When you restate the data, keep every word as it is and drop the images.
MATERIAL SHOWN: Begin
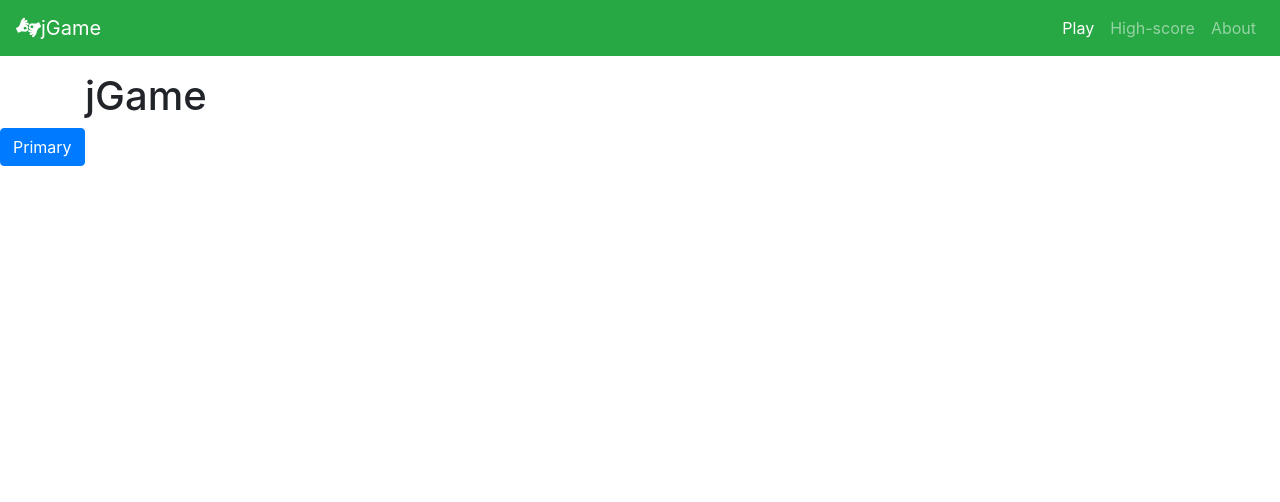
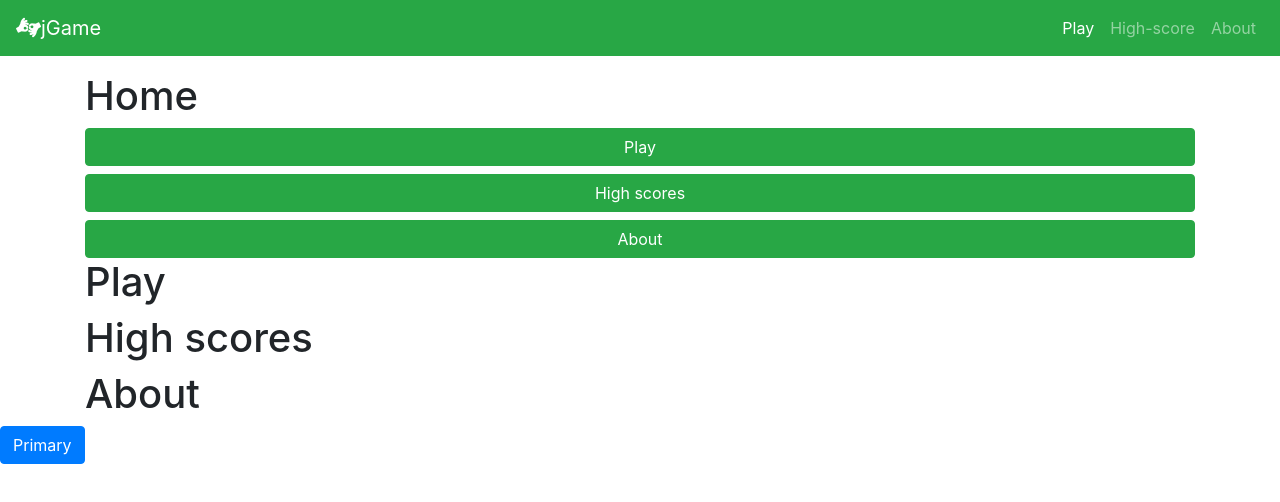
Before and after one commit to pernillekloster/jgame, a plain HTML site: page index.html in a window 1280 px wide. Drawn offline with nearby package versions, Linux system fonts and the light colour scheme.

Commit message:
Add of instructions

```diff
--- a/index.html
+++ b/index.html
@@ -44,7 +44,21 @@
         </div>
     </nav>
     <div class="container mt-3">
-        <h1>jGame</h1>
+        <div data-page="play">
+            <h1>Home</h1>
+            <a href="play" class="btn btn-block btn-success">Play</a>
+            <a href="high-scores" class="btn btn-block btn-success">High scores</a>
+            <a href="about" class="btn btn-block btn-success">About</a>
+        </div>
+        <div data-page="play">
+            <h1>Play</h1>
+        </div>
+        <div data-page="high-score">
+            <h1>High scores</h1>
+        </div>
+        <div data-page="about">
+            <h1>About</h1>
+        </div>
     </div>
     <button class="btn btn-primary">Primary</button>
 
--- a/js/main.js
+++ b/js/main.js
@@ -1 +1,11 @@
 console.log("hello");
+
+//Iteration 1
+function goToPage(link) {
+  //goal: hide all the divs (jQuery) with data-page, except the right one
+}
+//Go to main page
+
+goToPage("play");
+
+// Iteration 2: listen for click events on <a>, you will need to use event.preventDefault
```
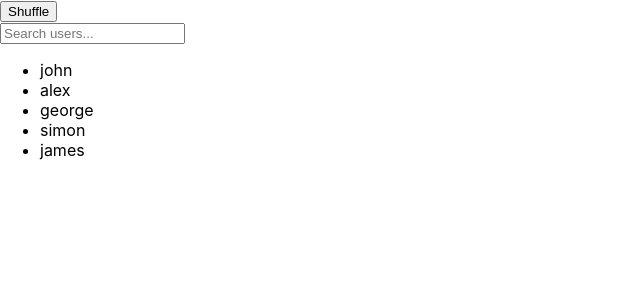
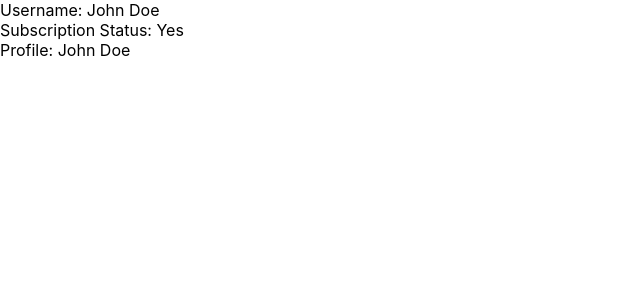
Before and after one commit to dracarys09/react-hooks-tutorial, a React (Create React App) app: page / in a window 1280 px wide. Shown: the top 300 px of the page, without its empty margins (0-640 px from the left). Built offline with nearby package versions, Linux system fonts and the light colour scheme.

Commit message:
useContext hook

```diff
--- a/src/App.tsx
+++ b/src/App.tsx
@@ -1,6 +1,5 @@
 import "./App.css";
-import UseCallbackDemo from "./components/UseCallbackDemo";
-import { UseRefDemo2 } from "./components/UseRefDemo2";
+import { UseContextDemo } from "./components/UseContextDemo";
 
 function App() {
   return (
@@ -10,7 +9,8 @@ function App() {
       {/* <UseMemoDemo /> */}
       {/* <UseRefDemo /> */}
       {/* <UseRefDemo2 /> */}
-      <UseCallbackDemo />
+      {/* <UseCallbackDemo /> */}
+      <UseContextDemo />
     </div>
   );
 }
--- /dev/null
+++ b/src/components/Dashboard.tsx
@@ -0,0 +1,32 @@
+import { Profile } from "./Profile";
+import { Sidebar } from "./Sidebar";
+
+// interface DashboardProps {
+//   user: User;
+// }
+
+// NOTE: There is a problem with this Dashboard component. Notice that it takes
+// user as props but has nothing to do with it except passing it to the children
+// components --> this can be solved using Context
+
+// export const Dashboard = ({ user }: DashboardProps) => {
+//   return (
+//     <div>
+//       <Sidebar user={user} />
+//       <Profile user={user} />
+//     </div>
+//   );
+// };
+
+interface DashboardProps {}
+
+// The goal is to have the 'user' accessible in the tree without
+// having to pass it along
+export const Dashboard = ({}: DashboardProps) => {
+  return (
+    <div>
+      <Sidebar />
+      <Profile />
+    </div>
+  );
+};
--- /dev/null
+++ b/src/components/DashboardContext.ts
@@ -0,0 +1,16 @@
+import { createContext, useContext } from "react";
+import { User } from "./UseContextDemo";
+
+// We can create a custom hook to avoid using 'undefined' here and '?' at places
+// which are going to access this context
+export const DashboardContext = createContext<User | undefined>(undefined);
+
+export function useUserContext() {
+  const user = useContext(DashboardContext);
+
+  if (user === undefined) {
+    throw new Error("useUserContext must be used with a DashboardContext");
+  }
+
+  return user;
+}
--- /dev/null
+++ b/src/components/Profile.tsx
@@ -0,0 +1,12 @@
+import { useContext } from "react";
+import { DashboardContext, useUserContext } from "./DashboardContext";
+
+interface ProfileProps {
+  // user: User;
+}
+
+export const Profile = ({}: ProfileProps) => {
+  // const user = useContext(DashboardContext);
+  const user = useUserContext();
+  return <div>Profile: {user.name}</div>;
+};
--- /dev/null
+++ b/src/components/Sidebar.tsx
@@ -0,0 +1,20 @@
+import { useContext } from "react";
+import { DashboardContext, useUserContext } from "./DashboardContext";
+
+interface SidebarProps {
+  // user: User;
+}
+
+// Here we are going to use a Consumer which will consume values provided
+// by the Provider
+export const Sidebar = ({}: SidebarProps) => {
+  // const user = useContext(DashboardContext);
+  const user = useUserContext();
+  console.log("User:", user);
+  return (
+    <div>
+      <div>Username: {user.name}</div>
+      <div>Subscription Status: {user.isSubscribed && "Yes"}</div>
+    </div>
+  );
+};
--- /dev/null
+++ b/src/components/UseContextDemo.tsx
@@ -0,0 +1,41 @@
+// Context in react --> just think of it as the way to store data and
+// have it be accessible to components no matter where they are in your
+// application in the tree even if it is for the entire application to
+// have it access the data without having to pass it through props. Thus,
+// there is no need to have long chain of props and keep passing them from
+// one component to another. Context is a way to avoid this prop drilling.
+// Thus, context is a way to have some state which is accessible to multiple
+// components without having to do all this messy and unmaintainable prop
+// drilling.
+
+import { useState } from "react";
+import { Dashboard } from "./Dashboard";
+import { DashboardContext } from "./DashboardContext";
+
+export interface User {
+  isSubscribed: boolean;
+  name: string;
+}
+
+interface UseContextDemoProps {}
+
+// The goal is to have the 'user' accessible in the tree without
+// having to pass it along. So, what we are going to do is we are
+// going to create a context, have it hold our 'user' and wrap
+// everything in Dashboard with that context. Then everything inside
+// Dashboard will have access to 'user' directly without it having to
+// be needed to be passed through props
+export const UseContextDemo = ({}: UseContextDemoProps) => {
+  const [user] = useState<User>({
+    isSubscribed: true,
+    name: "John Doe",
+  });
+
+  return (
+    <div>
+      <DashboardContext.Provider value={user}>
+        <Dashboard />
+      </DashboardContext.Provider>
+    </div>
+  );
+};
```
MATERIAL SHOWN: End
*EXPECTED ANSWER*:
Before and after one commit to pernillekloster/jgame, a plain HTML site: page index.html in a window 1280 px wide. Drawn offline with nearby package versions, Linux system fonts and the light colour scheme.

Commit message:
Add of instructions

```diff
--- a/index.html
+++ b/index.html
@@ -44,7 +44,21 @@
         </div>
     </nav>
     <div class="container mt-3">
-        <h1>jGame</h1>
+        <div data-page="play">
+            <h1>Home</h1>
+            <a href="play" class="btn btn-block btn-success">Play</a>
+            <a href="high-scores" class="btn btn-block btn-success">High scores</a>
+            <a href="about" class="btn btn-block btn-success">About</a>
+        </div>
+        <div data-page="play">
+            <h1>Play</h1>
+        </div>
+        <div data-page="high-score">
+            <h1>High scores</h1>
+        </div>
+        <div data-page="about">
+            <h1>About</h1>
+        </div>
     </div>
     <button class="btn btn-primary">Primary</button>
 
--- a/js/main.js
+++ b/js/main.js
@@ -1 +1,11 @@
 console.log("hello");
+
+//Iteration 1
+function goToPage(link) {
+  //goal: hide all the divs (jQuery) with data-page, except the right one
+}
+//Go to main page
+
+goToPage("play");
+
+// Iteration 2: listen for click events on <a>, you will need to use event.preventDefault
```
Before and after one commit to dracarys09/react-hooks-tutorial, a React (Create React App) app: page / in a window 1280 px wide. Shown: the top 300 px of the page, without its empty margins (0-640 px from the left). Built offline with nearby package versions, Linux system fonts and the light colour scheme.

Commit message:
useContext hook

```diff
--- a/src/App.tsx
+++ b/src/App.tsx
@@ -1,6 +1,5 @@
 import "./App.css";
-import UseCallbackDemo from "./components/UseCallbackDemo";
-import { UseRefDemo2 } from "./components/UseRefDemo2";
+import { UseContextDemo } from "./components/UseContextDemo";
 
 function App() {
   return (
@@ -10,7 +9,8 @@ function App() {
       {/* <UseMemoDemo /> */}
       {/* <UseRefDemo /> */}
       {/* <UseRefDemo2 /> */}
-      <UseCallbackDemo />
+      {/* <UseCallbackDemo /> */}
+      <UseContextDemo />
     </div>
   );
 }
--- /dev/null
+++ b/src/components/Dashboard.tsx
@@ -0,0 +1,32 @@
+import { Profile } from "./Profile";
+import { Sidebar } from "./Sidebar";
+
+// interface DashboardProps {
+//   user: User;
+// }
+
+// NOTE: There is a problem with this Dashboard component. Notice that it takes
+// user as props but has nothing to do with it except passing it to the children
+// components --> this can be solved using Context
+
+// export const Dashboard = ({ user }: DashboardProps) => {
+//   return (
+//     <div>
+//       <Sidebar user={user} />
+//       <Profile user={user} />
+//     </div>
+//   );
+// };
+
+interface DashboardProps {}
+
+// The goal is to have the 'user' accessible in the tree without
+// having to pass it along
+export const Dashboard = ({}: DashboardProps) => {
+  return (
+    <div>
+      <Sidebar />
+      <Profile />
+    </div>
+  );
+};
--- /dev/null
+++ b/src/components/DashboardContext.ts
@@ -0,0 +1,16 @@
+import { createContext, useContext } from "react";
+import { User } from "./UseContextDemo";
+
+// We can create a custom hook to avoid using 'undefined' here and '?' at places
+// which are going to access this context
+export const DashboardContext = createContext<User | undefined>(undefined);
+
+export function useUserContext() {
+  const user = useContext(DashboardContext);
+
+  if (user === undefined) {
+    throw new Error("useUserContext must be used with a DashboardContext");
+  }
+
+  return user;
+}
--- /dev/null
+++ b/src/components/Profile.tsx
@@ -0,0 +1,12 @@
+import { useContext } from "react";
+import { DashboardContext, useUserContext } from "./DashboardContext";
+
+interface ProfileProps {
+  // user: User;
+}
+
+export const Profile = ({}: ProfileProps) => {
+  // const user = useContext(DashboardContext);
+  const user = useUserContext();
+  return <div>Profile: {user.name}</div>;
+};
--- /dev/null
+++ b/src/components/Sidebar.tsx
@@ -0,0 +1,20 @@
+import { useContext } from "react";
+import { DashboardContext, useUserContext } from "./DashboardContext";
+
+interface SidebarProps {
+  // user: User;
+}
+
+// Here we are going to use a Consumer which will consume values provided
+// by the Provider
+export const Sidebar = ({}: SidebarProps) => {
+  // const user = useContext(DashboardContext);
+  const user = useUserContext();
+  console.log("User:", user);
+  return (
+    <div>
+      <div>Username: {user.name}</div>
+      <div>Subscription Status: {user.isSubscribed && "Yes"}</div>
+    </div>
+  );
+};
--- /dev/null
+++ b/src/components/UseContextDemo.tsx
@@ -0,0 +1,41 @@
+// Context in react --> just think of it as the way to store data and
+// have it be accessible to components no matter where they are in your
+// application in the tree even if it is for the entire application to
+// have it access the data without having to pass it through props. Thus,
+// there is no need to have long chain of props and keep passing them from
+// one component to another. Context is a way to avoid this prop drilling.
+// Thus, context is a way to have some state which is accessible to multiple
+// components without having to do all this messy and unmaintainable prop
+// drilling.
+
+import { useState } from "react";
+import { Dashboard } from "./Dashboard";
+import { DashboardContext } from "./DashboardContext";
+
+export interface User {
+  isSubscribed: boolean;
+  name: string;
+}
+
+interface UseContextDemoProps {}
+
+// The goal is to have the 'user' accessible in the tree without
+// having to pass it along. So, what we are going to do is we are
+// going to create a context, have it hold our 'user' and wrap
+// everything in Dashboard with that context. Then everything inside
+// Dashboard will have access to 'user' directly without it having to
+// be needed to be passed through props
+export const UseContextDemo = ({}: UseContextDemoProps) => {
+  const [user] = useState<User>({
+    isSubscribed: true,
+    name: "John Doe",
+  });
+
+  return (
+    <div>
+      <DashboardContext.Provider value={user}>
+        <Dashboard />
+      </DashboardContext.Provider>
+    </div>
+  );
+};
```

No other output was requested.